- ACTION ITEM:
What is the number of lines below that include "String"? Give that number alone.
(RECORDS FOR THIS EXERCISE Opens)
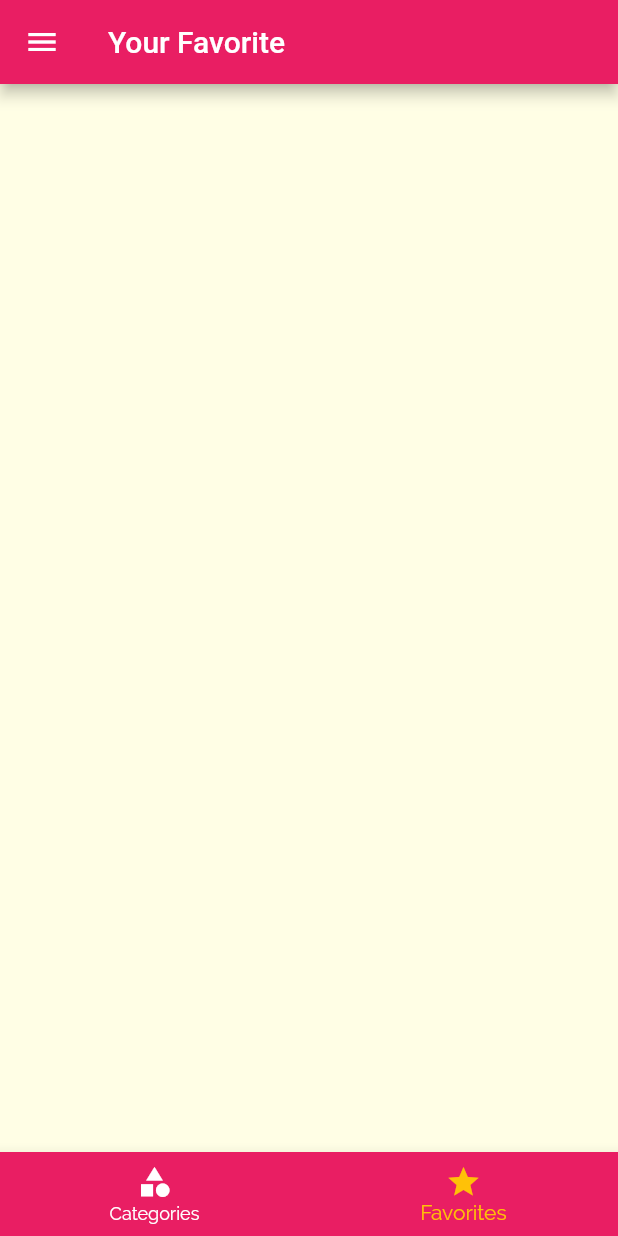
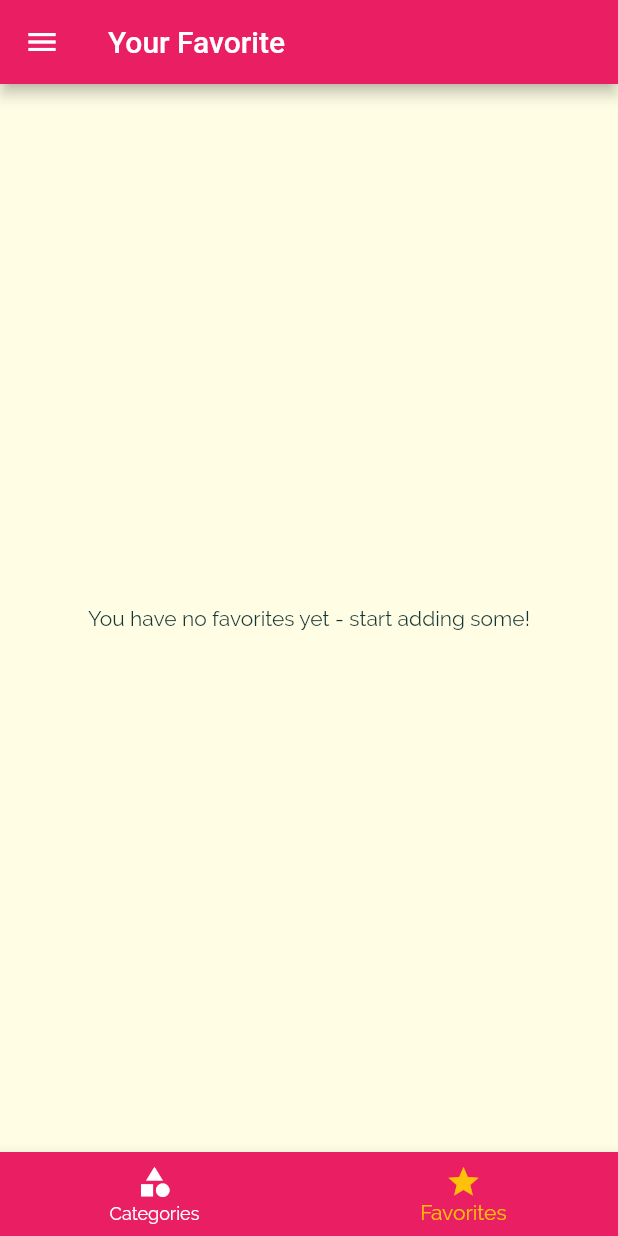
Before and after one commit to rholibobo/meals-app, a Flutter app: the screen it shows after launch, item 2 of the bottom bar chosen, on a phone screen of 412 x 824 dp. Run offline on Flutter 3.47's test engine with Material 2 defaults, Android fonts, the phone set to English and light mode, and no system bars.

Commit message:
Finished building

```diff
--- a/lib/main.dart
+++ b/lib/main.dart
@@ -1,4 +1,4 @@
-// ignore_for_file: prefer_const_constructors
+// ignore_for_file: prefer_const_constructors, use_if_null_to_convert_nulls_to_bools
 
 import 'package:flutter/material.dart';
 import './dummy_data.dart';
@@ -31,6 +31,7 @@ class _MyAppState extends State<MyApp> {
     'vegetarian': false,
   };
   List<Meal> _availableMeals = DUMMY_MEALS;
+  List<Meal> _favoriteMeals = [];
 
   void _setFilters(Map<String, bool> filterData) {
     setState(() {
@@ -52,6 +53,26 @@ class _MyAppState extends State<MyApp> {
         return true;
       }).toList();
     });
+  }
+
+  void _toggleFavorites(String mealId) {
+    final existingIndex =
+        _favoriteMeals.indexWhere((meal) => meal.id == mealId);
+    if (existingIndex >= 0) {
+      setState(() {
+        _favoriteMeals.removeAt(existingIndex);
+      });
+    } else {
+      setState(() {
+        _favoriteMeals.add(
+          DUMMY_MEALS.firstWhere((meal) => meal.id == mealId),
+        );
+      });
+    }
+  }
+
+  bool _isMealFavorite(String id) {
+    return _favoriteMeals.any((meal) => meal.id == id);
   }
 
   // This widget is the root of your application.
@@ -82,10 +103,11 @@ class _MyAppState extends State<MyApp> {
       debugShowCheckedModeBanner: false,
       initialRoute: '/',
       routes: {
-        '/': (ctx) => TabsScreen(),
+        '/': (ctx) => TabsScreen(_favoriteMeals),
         CategoryMealScreen.routeName: (ctx) =>
             CategoryMealScreen(_availableMeals),
-        MealDetailScreen.routeName: (ctx) => MealDetailScreen(),
+        MealDetailScreen.routeName: (ctx) =>
+            MealDetailScreen(_toggleFavorites, _isMealFavorite),
         FilterScreen.routeName: (ctx) => FilterScreen(_setFilters, _filters),
       },
       // onGenerateRoute: (settings) {
--- a/lib/screens/category_meal_screen.dart
+++ b/lib/screens/category_meal_screen.dart
@@ -68,7 +68,7 @@ class _CategoryMealScreenState extends State<CategoryMealScreen> {
             duration: displayedMeals![index].duration,
             affordability: displayedMeals![index].affordability,
             complexity: displayedMeals![index].complexity,
-            removeItem: _removeMeal,
+
           );
         },
         itemCount: displayedMeals!.length,
--- a/lib/screens/favorites_screen.dart
+++ b/lib/screens/favorites_screen.dart
@@ -2,13 +2,34 @@
 
 import 'package:flutter/material.dart';
 
+import '../models/meal.dart';
+import '../widgets/meal_item.dart';
+
 class FavoritesScreen extends StatelessWidget {
-  const FavoritesScreen({super.key});
+  final List<Meal> favoriteMeals;
+
+  const FavoritesScreen(this.favoriteMeals, {super.key});
 
   @override
   Widget build(BuildContext context) {
-    return Center(
-
-    );
+    if (favoriteMeals.isEmpty) {
+      return Center(
+        child: Text("You have no favorites yet - start adding some!"),
+      );
+    } else {
+      return ListView.builder(
+        itemBuilder: (ctx, index) {
+          return MealItem(
+            id: favoriteMeals[index].id,
+            title: favoriteMeals[index].title,
+            imageUrl: favoriteMeals[index].imageUrl,
+            duration: favoriteMeals[index].duration,
+            affordability: favoriteMeals[index].affordability,
+            complexity: favoriteMeals[index].complexity,
+          );
+        },
+        itemCount: favoriteMeals.length,
+      );
+    }
   }
 }
--- a/lib/screens/tabs_screen.dart
+++ b/lib/screens/tabs_screen.dart
@@ -1,23 +1,40 @@
-// ignore_for_file: prefer_const_constructors, prefer_const_literals_to_create_immutables
+// ignore_for_file: prefer_const_constructors, prefer_const_literals_to_create_immutables, prefer_const_constructors_in_immutables
 
 import 'package:flutter/material.dart';
+
+import '../models/meal.dart';
 import '../widgets/main_drawer.dart';
 import '../screens/favorites_screen.dart';
 import '../screens/categories_screen.dart';
 
 class TabsScreen extends StatefulWidget {
-  const TabsScreen({super.key});
+
+  final List<Meal> favoriteMeals;
+
+  TabsScreen(this.favoriteMeals, {super.key});
 
   @override
   State<TabsScreen> createState() => _TabsScreenState();
 }
 
 class _TabsScreenState extends State<TabsScreen> {
-  final List<Map<String, Object>> _pages = [
-    {'page': CategoriesScreen(), 'title': 'Categories',},
-    {'page': FavoritesScreen(), 'title': 'Your Favorite',}
+  List<Map<String, Object>>? _pages;
+  var _selectedPageIndex = 0;
+
+  @override
+  void initState() {
+    _pages = [
+    {
+      'page': CategoriesScreen(),
+      'title': 'Categories',
+    },
+    {
+      'page': FavoritesScreen(widget.favoriteMeals),
+      'title': 'Your Favorite',
+    }
   ];
-  int _selectedPageIndex = 0;
+    super.initState();
+  }
 
   void _selectPage(int index) {
     setState(() {
@@ -29,10 +46,10 @@ class _TabsScreenState extends State<TabsScreen> {
   Widget build(BuildContext context) {
     return Scaffold(
       appBar: AppBar(
-        title: Text(_pages[_selectedPageIndex]['title'] as String),
+        title: Text(_pages![_selectedPageIndex]['title'] as String),
       ),
       drawer: MainDrawer(),
-      body: _pages[_selectedPageIndex]['page'] as Widget,
+      body: _pages![_selectedPageIndex]['page'] as Widget,
       bottomNavigationBar: BottomNavigationBar(
           onTap: _selectPage,
           backgroundColor: Theme.of(context).colorScheme.primary,
--- a/lib/widgets/meal_item.dart
+++ b/lib/widgets/meal_item.dart
@@ -11,7 +11,7 @@ class MealItem extends StatelessWidget {
   final int duration;
   final Complexity complexity;
   final Affordability affordability;
-  final Function removeItem;
+
 
   const MealItem(
       {required this.id,
@@ -20,7 +20,7 @@ class MealItem extends StatelessWidget {
       required this.duration,
       required this.complexity,
       required this.affordability,
-      required this.removeItem});
+      });
 
   String get complexityText {
     switch (complexity) {
@@ -56,7 +56,7 @@ class MealItem extends StatelessWidget {
     )
         .then((result) {
       if (result != null) {
-        removeItem(result);
+        // removeItem(result);
       }
     });
   }
```
Also changed, not shown: lib/screens/meal_detail_screen.dart (+7 -6 lines).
(RECORDS FOR THIS EXERCISE Closes)
- RESPONSE BELOW:
8